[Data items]
____

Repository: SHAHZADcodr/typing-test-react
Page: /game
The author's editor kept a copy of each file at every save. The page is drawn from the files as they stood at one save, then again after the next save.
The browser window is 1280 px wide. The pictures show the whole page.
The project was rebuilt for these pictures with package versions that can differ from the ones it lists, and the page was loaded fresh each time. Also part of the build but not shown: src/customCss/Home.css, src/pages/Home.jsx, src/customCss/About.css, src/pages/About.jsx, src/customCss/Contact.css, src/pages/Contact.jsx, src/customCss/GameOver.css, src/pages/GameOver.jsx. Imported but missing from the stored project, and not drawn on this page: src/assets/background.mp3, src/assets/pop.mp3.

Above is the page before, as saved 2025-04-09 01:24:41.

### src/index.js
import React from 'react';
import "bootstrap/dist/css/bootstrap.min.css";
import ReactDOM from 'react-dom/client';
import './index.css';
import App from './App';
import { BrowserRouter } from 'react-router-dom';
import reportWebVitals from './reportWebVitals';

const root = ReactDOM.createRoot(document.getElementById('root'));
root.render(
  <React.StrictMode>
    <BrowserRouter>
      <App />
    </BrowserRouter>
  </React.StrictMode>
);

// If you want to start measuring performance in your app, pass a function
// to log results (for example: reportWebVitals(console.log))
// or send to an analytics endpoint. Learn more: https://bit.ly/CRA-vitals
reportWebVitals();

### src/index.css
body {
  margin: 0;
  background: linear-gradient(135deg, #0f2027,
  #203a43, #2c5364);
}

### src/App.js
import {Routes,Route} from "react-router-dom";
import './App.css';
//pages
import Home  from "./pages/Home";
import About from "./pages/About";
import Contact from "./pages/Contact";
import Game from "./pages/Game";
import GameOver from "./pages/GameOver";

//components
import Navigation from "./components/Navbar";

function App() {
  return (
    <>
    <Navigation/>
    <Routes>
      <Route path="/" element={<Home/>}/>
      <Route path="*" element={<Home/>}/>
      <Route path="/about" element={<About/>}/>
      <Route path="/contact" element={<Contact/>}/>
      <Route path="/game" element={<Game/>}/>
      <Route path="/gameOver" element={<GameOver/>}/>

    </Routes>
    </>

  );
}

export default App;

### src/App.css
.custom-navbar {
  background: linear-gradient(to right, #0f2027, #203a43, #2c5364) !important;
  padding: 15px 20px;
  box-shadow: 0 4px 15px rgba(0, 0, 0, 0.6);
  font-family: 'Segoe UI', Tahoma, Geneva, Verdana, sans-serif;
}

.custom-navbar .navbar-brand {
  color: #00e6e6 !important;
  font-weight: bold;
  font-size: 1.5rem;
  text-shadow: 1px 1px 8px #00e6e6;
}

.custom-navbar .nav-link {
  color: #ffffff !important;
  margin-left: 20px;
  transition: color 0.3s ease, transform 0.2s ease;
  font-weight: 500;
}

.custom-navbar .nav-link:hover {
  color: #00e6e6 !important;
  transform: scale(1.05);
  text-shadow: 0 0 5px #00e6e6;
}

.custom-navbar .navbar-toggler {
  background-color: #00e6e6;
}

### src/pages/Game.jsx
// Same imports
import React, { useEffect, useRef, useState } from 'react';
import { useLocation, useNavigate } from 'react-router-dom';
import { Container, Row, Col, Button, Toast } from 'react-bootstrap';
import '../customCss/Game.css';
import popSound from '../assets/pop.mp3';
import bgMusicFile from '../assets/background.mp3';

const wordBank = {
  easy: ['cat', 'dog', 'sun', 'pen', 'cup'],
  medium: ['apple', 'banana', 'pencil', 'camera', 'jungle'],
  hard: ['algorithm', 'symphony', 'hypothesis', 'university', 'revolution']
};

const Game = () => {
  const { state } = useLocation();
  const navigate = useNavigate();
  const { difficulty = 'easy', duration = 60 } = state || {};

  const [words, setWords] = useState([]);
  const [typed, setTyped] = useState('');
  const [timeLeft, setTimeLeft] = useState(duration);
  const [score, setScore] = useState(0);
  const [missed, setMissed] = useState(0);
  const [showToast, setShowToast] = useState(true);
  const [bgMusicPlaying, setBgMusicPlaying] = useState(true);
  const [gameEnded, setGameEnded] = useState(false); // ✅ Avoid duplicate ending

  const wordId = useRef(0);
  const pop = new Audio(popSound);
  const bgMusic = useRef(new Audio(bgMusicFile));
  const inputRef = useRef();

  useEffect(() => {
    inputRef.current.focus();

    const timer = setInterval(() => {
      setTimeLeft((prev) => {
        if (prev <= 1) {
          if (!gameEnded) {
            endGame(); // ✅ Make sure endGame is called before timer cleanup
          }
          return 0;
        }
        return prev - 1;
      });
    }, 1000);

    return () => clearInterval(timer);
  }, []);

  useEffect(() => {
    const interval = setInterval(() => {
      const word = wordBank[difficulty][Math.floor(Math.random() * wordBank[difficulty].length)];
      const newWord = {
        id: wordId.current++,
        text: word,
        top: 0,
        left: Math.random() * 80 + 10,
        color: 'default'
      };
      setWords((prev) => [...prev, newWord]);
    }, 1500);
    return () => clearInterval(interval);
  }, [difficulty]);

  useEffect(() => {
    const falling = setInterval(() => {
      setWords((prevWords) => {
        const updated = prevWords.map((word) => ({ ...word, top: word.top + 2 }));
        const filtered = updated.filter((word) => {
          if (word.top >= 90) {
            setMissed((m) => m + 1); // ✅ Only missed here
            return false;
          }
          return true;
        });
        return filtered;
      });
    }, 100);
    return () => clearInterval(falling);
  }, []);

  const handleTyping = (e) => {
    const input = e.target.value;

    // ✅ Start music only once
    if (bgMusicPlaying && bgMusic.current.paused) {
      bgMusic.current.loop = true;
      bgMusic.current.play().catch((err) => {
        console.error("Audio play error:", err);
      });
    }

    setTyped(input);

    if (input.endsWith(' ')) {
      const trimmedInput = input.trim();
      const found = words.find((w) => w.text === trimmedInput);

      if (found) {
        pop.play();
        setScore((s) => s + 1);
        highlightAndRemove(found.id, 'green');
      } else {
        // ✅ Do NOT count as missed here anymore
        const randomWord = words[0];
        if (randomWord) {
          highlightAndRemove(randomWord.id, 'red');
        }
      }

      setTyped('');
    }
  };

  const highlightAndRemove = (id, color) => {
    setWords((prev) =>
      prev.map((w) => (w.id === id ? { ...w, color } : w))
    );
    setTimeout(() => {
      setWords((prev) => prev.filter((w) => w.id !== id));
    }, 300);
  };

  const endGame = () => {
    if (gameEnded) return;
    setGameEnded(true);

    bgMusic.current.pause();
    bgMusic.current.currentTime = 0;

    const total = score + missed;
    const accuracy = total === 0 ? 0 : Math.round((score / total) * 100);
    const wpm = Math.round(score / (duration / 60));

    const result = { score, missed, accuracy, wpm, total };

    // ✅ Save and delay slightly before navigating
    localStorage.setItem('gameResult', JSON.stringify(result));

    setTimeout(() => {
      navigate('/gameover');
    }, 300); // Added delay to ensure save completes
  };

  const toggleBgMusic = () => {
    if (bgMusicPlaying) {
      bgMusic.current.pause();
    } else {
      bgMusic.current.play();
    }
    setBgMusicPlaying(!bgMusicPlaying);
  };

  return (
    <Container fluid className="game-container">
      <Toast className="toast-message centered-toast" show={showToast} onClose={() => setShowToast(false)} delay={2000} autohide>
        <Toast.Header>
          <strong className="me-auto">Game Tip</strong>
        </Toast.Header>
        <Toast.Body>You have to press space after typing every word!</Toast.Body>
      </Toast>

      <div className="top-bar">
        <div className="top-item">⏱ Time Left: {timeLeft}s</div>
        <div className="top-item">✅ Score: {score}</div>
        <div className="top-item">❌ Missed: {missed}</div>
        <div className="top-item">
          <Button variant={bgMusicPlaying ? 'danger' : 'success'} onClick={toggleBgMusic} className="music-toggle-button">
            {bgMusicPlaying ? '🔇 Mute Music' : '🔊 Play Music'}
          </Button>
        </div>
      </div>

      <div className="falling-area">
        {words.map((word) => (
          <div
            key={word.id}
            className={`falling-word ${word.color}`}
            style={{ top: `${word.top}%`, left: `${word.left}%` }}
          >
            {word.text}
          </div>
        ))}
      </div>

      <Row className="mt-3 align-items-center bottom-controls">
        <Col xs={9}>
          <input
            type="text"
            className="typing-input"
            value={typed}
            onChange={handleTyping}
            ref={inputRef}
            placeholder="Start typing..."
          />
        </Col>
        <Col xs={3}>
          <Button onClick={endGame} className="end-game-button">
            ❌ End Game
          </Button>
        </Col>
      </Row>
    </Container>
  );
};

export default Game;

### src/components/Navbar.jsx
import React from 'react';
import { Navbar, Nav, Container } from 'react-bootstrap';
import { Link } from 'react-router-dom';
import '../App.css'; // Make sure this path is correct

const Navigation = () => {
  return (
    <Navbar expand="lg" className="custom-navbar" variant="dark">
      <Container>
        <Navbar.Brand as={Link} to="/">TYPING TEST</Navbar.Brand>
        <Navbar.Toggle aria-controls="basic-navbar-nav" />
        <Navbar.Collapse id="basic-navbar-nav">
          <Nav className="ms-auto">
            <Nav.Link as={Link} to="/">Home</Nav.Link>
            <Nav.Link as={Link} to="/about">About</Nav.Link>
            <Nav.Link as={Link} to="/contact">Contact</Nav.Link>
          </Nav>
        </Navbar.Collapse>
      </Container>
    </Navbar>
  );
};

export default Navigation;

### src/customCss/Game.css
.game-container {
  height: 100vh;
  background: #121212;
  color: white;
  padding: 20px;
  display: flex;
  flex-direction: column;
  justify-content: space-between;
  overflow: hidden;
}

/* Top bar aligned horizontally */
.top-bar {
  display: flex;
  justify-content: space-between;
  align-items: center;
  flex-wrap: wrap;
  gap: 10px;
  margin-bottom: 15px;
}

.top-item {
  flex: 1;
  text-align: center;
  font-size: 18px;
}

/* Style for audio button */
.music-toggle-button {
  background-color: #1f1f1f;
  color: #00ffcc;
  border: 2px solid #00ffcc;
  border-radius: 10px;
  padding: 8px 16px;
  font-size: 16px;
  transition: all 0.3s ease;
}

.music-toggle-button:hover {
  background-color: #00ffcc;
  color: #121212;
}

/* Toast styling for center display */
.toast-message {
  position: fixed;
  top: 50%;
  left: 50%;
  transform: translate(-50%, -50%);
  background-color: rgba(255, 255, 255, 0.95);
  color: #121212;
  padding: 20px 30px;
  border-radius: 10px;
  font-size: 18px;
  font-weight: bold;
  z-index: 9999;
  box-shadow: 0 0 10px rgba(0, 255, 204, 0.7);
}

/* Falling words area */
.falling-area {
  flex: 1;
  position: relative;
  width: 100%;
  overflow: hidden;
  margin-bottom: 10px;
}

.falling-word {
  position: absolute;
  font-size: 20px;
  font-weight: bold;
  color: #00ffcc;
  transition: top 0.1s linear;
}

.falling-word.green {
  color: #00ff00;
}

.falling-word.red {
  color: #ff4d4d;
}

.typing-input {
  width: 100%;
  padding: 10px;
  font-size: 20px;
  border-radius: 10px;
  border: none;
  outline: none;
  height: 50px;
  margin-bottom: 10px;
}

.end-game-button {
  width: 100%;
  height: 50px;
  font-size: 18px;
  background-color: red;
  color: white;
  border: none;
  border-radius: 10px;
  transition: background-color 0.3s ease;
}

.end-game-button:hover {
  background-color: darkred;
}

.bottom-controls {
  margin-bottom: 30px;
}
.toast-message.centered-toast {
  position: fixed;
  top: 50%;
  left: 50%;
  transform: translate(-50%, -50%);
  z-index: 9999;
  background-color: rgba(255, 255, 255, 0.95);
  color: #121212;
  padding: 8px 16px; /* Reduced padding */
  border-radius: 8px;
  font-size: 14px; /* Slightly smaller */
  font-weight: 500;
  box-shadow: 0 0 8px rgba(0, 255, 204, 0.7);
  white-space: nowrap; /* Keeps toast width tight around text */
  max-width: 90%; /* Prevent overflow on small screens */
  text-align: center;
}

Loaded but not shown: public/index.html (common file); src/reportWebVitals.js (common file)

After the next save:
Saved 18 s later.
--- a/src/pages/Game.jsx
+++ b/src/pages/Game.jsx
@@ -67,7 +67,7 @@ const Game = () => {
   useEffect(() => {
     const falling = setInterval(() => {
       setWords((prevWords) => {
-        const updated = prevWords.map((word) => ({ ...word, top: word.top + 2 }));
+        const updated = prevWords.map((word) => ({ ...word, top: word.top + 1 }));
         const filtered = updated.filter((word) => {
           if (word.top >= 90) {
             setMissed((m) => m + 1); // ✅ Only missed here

____

What is needed is an exact copy of the lines above, from the one containing "inputRef.current.focus();" through the one containing "return prev - 1;", with nothing added.

    inputRef.current.focus();

    const timer = setInterval(() => {
      setTimeLeft((prev) => {
        if (prev <= 1) {
          if (!gameEnded) {
            endGame(); // ✅ Make sure endGame is called before timer cleanup
          }
          return 0;
        }
        return prev - 1;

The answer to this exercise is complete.